The Key to Interviewing is Preparation

Interview preparation guides and blogs are not exactly a fresh idea, but a fresh reminder and perhaps a few new ideas never hurt. I’ve got some do’s and don’ts that are part of my regular interview prep coaching. Some ideas are as old as time (or myself) and some are updated a bit for the 21st century.


DRESS FOR SUCCESS. It is almost impossible to be overdressed for an interview. Standard fare for men is a business suit, gray or blue, no periwinkle, brown, purple or garish patterns. White or blue dress shirt – please make sure it is clean and ironed. A red, gold, or blue tie, perhaps spiced a little for personality but try and avoid cartoons, messages and the like. If you don’t own a suit, a blazer and dressy slacks or chinos can work for many occasions. Don’t forget the shirt and tie.

For women, a business suit, skirt or slacks type, with a pressed shirt or blouse. Pants/skirt and a blouse can work if they are ‘professional’. A dress, not too short nor too long/formal, can also be appropriate.

Polish your shoes. Avoid extra jewelry, perfume, cologne, hats, unless any of these things are part of your cultural/religious needs.

If you’re looking for restaurant work, retail, trades, you can probably get away with nice pants and a polo or button down….There are always exceptions.

BE ON TIME. Arrive 15 minutes before your interview, NEVER late. Never too early, you are imposing. Take traffic and weather into account – Perhaps plan on arriving 30 minutes ahead but DO NOT go in until 15 minutes before

GOOD HYGIENE. Enough said!


Take time to research the company – Understand their history, what the do/make/service. Employers want someone who has taken the time and show interest. Ask for an itinerary.

Research the interviewers on LinkedIn, Facebook, Twitter. Understand their careers.

Go over the job description in detail.

  • Prepare answers to establish your strengths vis-à-vis the requirements
  • Be prepared to answer your weaknesses as well – If you don’t have a particular skill you can relate to a time that you previously conquered the unknown.
  • Give thought to why you want THIS job. Where you see your career headed.
  • Explain any movement you’ve had in the past. If your career has previously included more robust positions be ready to explain why you would consider ‘a step back’.

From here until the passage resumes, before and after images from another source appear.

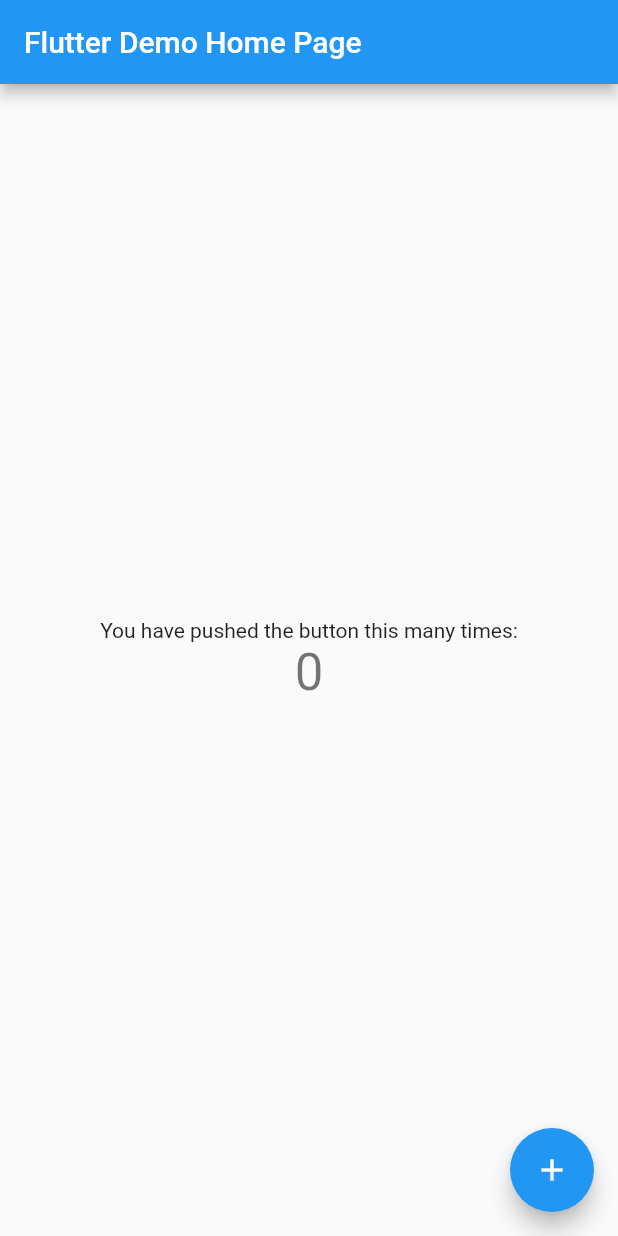
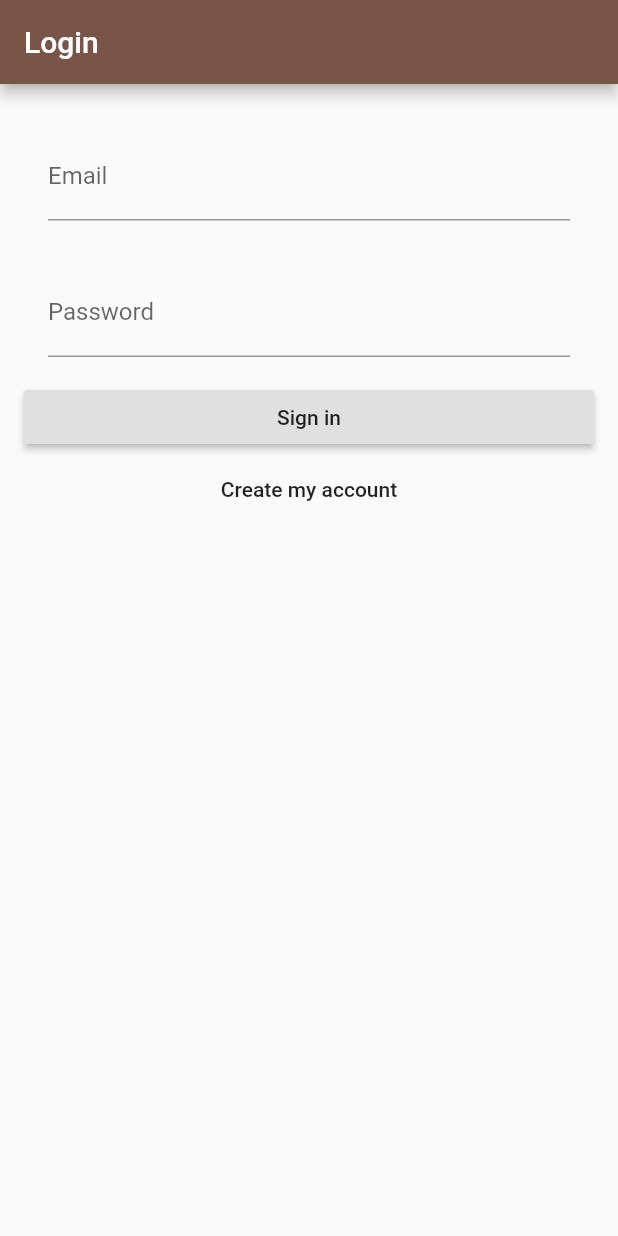
Before and after one commit to cdnbrt22/trust_me, a Flutter app: the screen it shows after launch, on a phone screen of 412 x 824 dp. Run offline on Flutter 3.47's test engine with Material 2 defaults, Android fonts, the phone set to English and light mode, and no system bars; our stand-ins replace firebase_auth, firebase_core; accounts and stored records are empty; Roboto replaces fonts that are missing (Font1).

Commit message:
Login and Register

```diff
--- a/lib/main.dart
+++ b/lib/main.dart
@@ -1,113 +1,27 @@
+import 'package:firebase_core/firebase_core.dart';
 import 'package:flutter/material.dart';
+import 'package:trustme/screens/loginpage.dart';
+import 'package:trustme/src/app.dart';
 
-void main() {
-  runApp(MyApp());
+void main() async {
+  WidgetsFlutterBinding.ensureInitialized();
+  await Firebase.initializeApp();
+  runApp(App());
 }
 
-class MyApp extends StatelessWidget {
-  // This widget is the root of your application.
-  @override
-  Widget build(BuildContext context) {
-    return MaterialApp(
-      title: 'Flutter Demo',
-      theme: ThemeData(
-        // This is the theme of your application.
-        //
-        // Try running your application with "flutter run". You'll see the
-        // application has a blue toolbar. Then, without quitting the app, try
-        // changing the primarySwatch below to Colors.green and then invoke
-        // "hot reload" (press "r" in the console where you ran "flutter run",
-        // or simply save your changes to "hot reload" in a Flutter IDE).
-        // Notice that the counter didn't reset back to zero; the application
-        // is not restarted.
-        primarySwatch: Colors.blue,
-      ),
-      home: MyHomePage(title: 'Flutter Demo Home Page'),
-    );
-  }
-}
-
-class MyHomePage extends StatefulWidget {
-  MyHomePage({Key key, this.title}) : super(key: key);
-
-  // This widget is the home page of your application. It is stateful, meaning
-  // that it has a State object (defined below) that contains fields that affect
-  // how it looks.
-
-  // This class is the configuration for the state. It holds the values (in this
-  // case the title) provided by the parent (in this case the App widget) and
-  // used by the build method of the State. Fields in a Widget subclass are
-  // always marked "final".
-
-  final String title;
-
-  @override
-  _MyHomePageState createState() => _MyHomePageState();
-}
-
-class _MyHomePageState extends State<MyHomePage> {
-  int _counter = 0;
-
-  void _incrementCounter() {
-    setState(() {
-      // This call to setState tells the Flutter framework that something has
-      // changed in this State, which causes it to rerun the build method below
-      // so that the display can reflect the updated values. If we changed
-      // _counter without calling setState(), then the build method would not be
-      // called again, and so nothing would appear to happen.
-      _counter++;
-    });
-  }
-
-  @override
-  Widget build(BuildContext context) {
-    // This method is rerun every time setState is called, for instance as done
-    // by the _incrementCounter method above.
-    //
-    // The Flutter framework has been optimized to make rerunning build methods
-    // fast, so that you can just rebuild anything that needs updating rather
-    // than having to individually change instances of widgets.
-    return Scaffold(
-      appBar: AppBar(
-        // Here we take the value from the MyHomePage object that was created by
-        // the App.build method, and use it to set our appbar title.
-        title: Text(widget.title),
-      ),
-      body: Center(
-        // Center is a layout widget. It takes a single child and positions it
-        // in the middle of the parent.
-        child: Column(
-          // Column is also a layout widget. It takes a list of children and
-          // arranges them vertically. By default, it sizes itself to fit its
-          // children horizontally, and tries to be as tall as its parent.
-          //
-          // Invoke "debug painting" (press "p" in the console, choose the
-          // "Toggle Debug Paint" action from the Flutter Inspector in Android
-          // Studio, or the "Toggle Debug Paint" command in Visual Studio Code)
-          // to see the wireframe for each widget.
-          //
-          // Column has various properties to control how it sizes itself and
-          // how it positions its children. Here we use mainAxisAlignment to
-          // center the children vertically; the main axis here is the vertical
-          // axis because Columns are vertical (the cross axis would be
-          // horizontal).
-          mainAxisAlignment: MainAxisAlignment.center,
-          children: <Widget>[
-            Text(
-              'You have pushed the button this many times:',
-            ),
-            Text(
-              '$_counter',
-              style: Theme.of(context).textTheme.headline4,
-            ),
-          ],
-        ),
-      ),
-      floatingActionButton: FloatingActionButton(
-        onPressed: _incrementCounter,
-        tooltip: 'Increment',
-        child: Icon(Icons.add),
-      ), // This trailing comma makes auto-formatting nicer for build methods.
-    );
-  }
-}
+// class MyApp extends StatelessWidget {
+//   // This widget is the root of your application.
+//   @override
+//   Widget build(BuildContext context) {
+//     return MaterialApp(
+//       title: 'Flutter Demo',
+//       theme: ThemeData(
+//         brightness: Brightness.light,
+//         primaryColor: Colors.brown[500],
+//         accentColor: Colors.blue[200],
+//         fontFamily: 'Font1',
+//       ),
+//       home: LoginPage(),
+//     );
+//   }
+// }
--- /dev/null
+++ b/lib/screens/loginpage.dart
@@ -0,0 +1,123 @@
+import 'package:firebase_auth/firebase_auth.dart';
+import 'package:flutter/material.dart';
+
+class LoginPage extends StatefulWidget {
+  @override
+  _LoginPageState createState() => _LoginPageState();
+}
+
+enum Formtype { login, register }
+
+class _LoginPageState extends State<LoginPage> {
+  final formkey = new GlobalKey<FormState>();
+
+  String _email;
+  String _password;
+  Formtype _formtype = Formtype.login;
+
+  bool validateAndSave() {
+    final form = formkey.currentState;
+    if (form.validate()) {
+      form.save();
+      return true;
+      // print('Form is vaild. Email: $_email, password: $_password');
+    }
+    return false;
+    // print('Form is invaild. Email: $_email, password: $_password');
+    //}
+  }
+
+  void validateAndSubmit() async {
+    if (validateAndSave()) {
+      try {
+        if (_formtype == Formtype.login) {
+          UserCredential result = await FirebaseAuth.instance
+              .signInWithEmailAndPassword(email: _email, password: _password);
+          User user = result.user;
+          print('Sign in: ${user.uid}');
+        } else {
+          UserCredential result = await FirebaseAuth.instance
+              .createUserWithEmailAndPassword(
+                  email: _email, password: _password);
+          User user = result.user;
+          print('Register user: ${user.uid}');
+        }
+      } catch (e) {
+        print('Error: $e');
+      }
+    }
+  }
+
+  void moveToRegister() {
+    formkey.currentState.reset();
+    setState(() {
+      _formtype = Formtype.register;
+    });
+  }
+
+  void moveToLogin() {
+    formkey.currentState.reset();
+    setState(() {
+      _formtype = Formtype.login;
+    });
+  }
+
+  @override
+  Widget build(BuildContext context) {
+    return Scaffold(
+        appBar: AppBar(
+          title: Text('Sign in'),
+        ),
+        body: Container(
+          child: Padding(
+            padding: const EdgeInsets.all(16.0),
+            child: Form(
+                key: formkey,
+                child: Column(
+                  crossAxisAlignment: CrossAxisAlignment.stretch,
+                  children: buildInput() + buildSubmitButtons(),
+                )),
+          ),
+        ));
+  }
+
+  List<Widget> buildInput() {
+    return [
+      new TextFormField(
+        decoration: InputDecoration(labelText: 'Email'),
+        validator: (value) => value.isEmpty ? 'Email can\'t be empty' : null,
+        onSaved: (value) => _email = value,
+      ),
+      new TextFormField(
+        decoration: InputDecoration(labelText: 'Password'),
+        obscureText: true,
+        validator: (value) => value.isEmpty ? 'Password can\'t be empty' : null,
+        onSaved: (value) => _password = value,
+      ),
+    ];
+  }
+
+  List<Widget> buildSubmitButtons() {
+    if (_formtype == Formtype.login) {
+      return [
+        new RaisedButton(
+          child: new Text('Sign in'),
+          onPressed: validateAndSave,
+        ),
+        new FlatButton(
+            onPressed: moveToRegister, child: Text('Create my account'))
+      ];
+    } else {
+      return [
+        new RaisedButton(
+          child: new Text('Create an account'),
+          onPressed: validateAndSave,
+        ),
+        new FlatButton(
+          child: new Text('Hava an account ? Login'),
+          onPressed: moveToLogin,
+        )
+      ];
+    }
+  }
+}
--- /dev/null
+++ b/lib/src/app.dart
@@ -0,0 +1,18 @@
+import 'package:flutter/material.dart';
+import 'package:trustme/src/screen/login.dart';
+
+class App extends StatelessWidget {
+  @override
+  Widget build(BuildContext context) {
+    return MaterialApp(
+      title: 'Sign in',
+      theme: ThemeData(
+        brightness: Brightness.light,
+        primaryColor: Colors.brown[500],
+        accentColor: Colors.blue[200],
+        fontFamily: 'Font1',
+      ),
+      home: LoginScreen(),
+    );
+  }
+}
--- /dev/null
+++ b/lib/src/screen/login.dart
@@ -0,0 +1,77 @@
+import 'package:firebase_auth/firebase_auth.dart';
+import 'package:flutter/material.dart';
+import 'package:trustme/src/screen/home.dart';
+
+class LoginScreen extends StatefulWidget {
+  @override
+  _LoginScreenState createState() => _LoginScreenState();
+}
+
+class _LoginScreenState extends State<LoginScreen> {
+  String _email;
+  String _password;
+
+  final _auth = FirebaseAuth.instance;
+  @override
+  Widget build(BuildContext context) {
+    return Scaffold(
+      appBar: AppBar(
+        title: Text('Login'),
+      ),
+      body: Container(
+        child: Padding(
+          padding: const EdgeInsets.all(16.0),
+          child: Form(
+            child: Column(
+              crossAxisAlignment: CrossAxisAlignment.stretch,
+              children: [
+                Padding(
+                  padding: const EdgeInsets.all(16.0),
+                  child: TextFormField(
+                    keyboardType: TextInputType.emailAddress,
+                    decoration: InputDecoration(
+                        labelText: 'Email', hintText: 'none@none.com'),
+                    onChanged: (value) {
+                      setState(() {
+                        _email = value.trim();
+                      });
+                    },
+                  ),
+                ),
+                Padding(
+                  padding: const EdgeInsets.all(16.0),
+                  child: TextFormField(
+                    decoration: InputDecoration(labelText: 'Password'),
+                    obscureText: true,
+                    onChanged: (value) {
+                      setState(() {
+                        _password = value.trim();
+                      });
+                    },
+                  ),
+                ),
+                new RaisedButton(
+                  child: new Text('Sign in'),
+                  onPressed: () {
+                    _auth.signInWithEmailAndPassword(
+                        email: _email, password: _password);
+                    Navigator.of(context).pushReplacement(
+                        MaterialPageRoute(builder: (context) => HomeScreen()));
+                  },
+                ),
+                new FlatButton(
+                    onPressed: () {
+                      _auth.createUserWithEmailAndPassword(
+                          email: _email, password: _password);
+                      Navigator.of(context).pushReplacement(MaterialPageRoute(
+                          builder: (context) => HomeScreen()));
+                    },
+                    child: Text('Create my account'))
+              ],
+            ),
+          ),
+        ),
+      ),
+    );
+  }
+}
```
Also changed, not shown: lib/src/screen/home.dart (added, +24 -0 lines), pubspec.yaml (+9 -0 lines), assets/fonts/NoVirus.ttf (added), assets/fonts/Pacifico-Regular.ttf (added), assets/fonts/Signatria.ttf (added), pubspec.lock, 9 other files.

Do not embellish (lie). Don’t add duties, titles, degrees or responsibilities that you don’t have.

Bring a couple copies of your resume.

Write down some thoughtful questions. These should be questions about duties, culture, career path, management style – about the job and the company. Do not ask about income, benefits, time off, etc. on the first interview.

Bring a nice portfolio or a legal pad and a working pen, maybe two. Take notes when appropriate. Not EVERYTHING – just what is reasonable.

interview preparation Listen well, let the interviewer finish their question. Pause. Make sure you understand the intent of their question – If you don’t, ask for clarity. Don’t prepare your answer while they are speaking – If you have a brilliant idea make a note so it’s not taking space in your head and you can listen.

Answer questions with detail but do not ramble nor get tangential.

DO NOT try and figure out what answers you THINK they want. Be genuine and honest and thoughtful with your answers.


Ask how you did.
Ask what additional information or detail they need.
Ask about next steps.
Ask for the job if you want it.

Try and relax and enjoy yourself!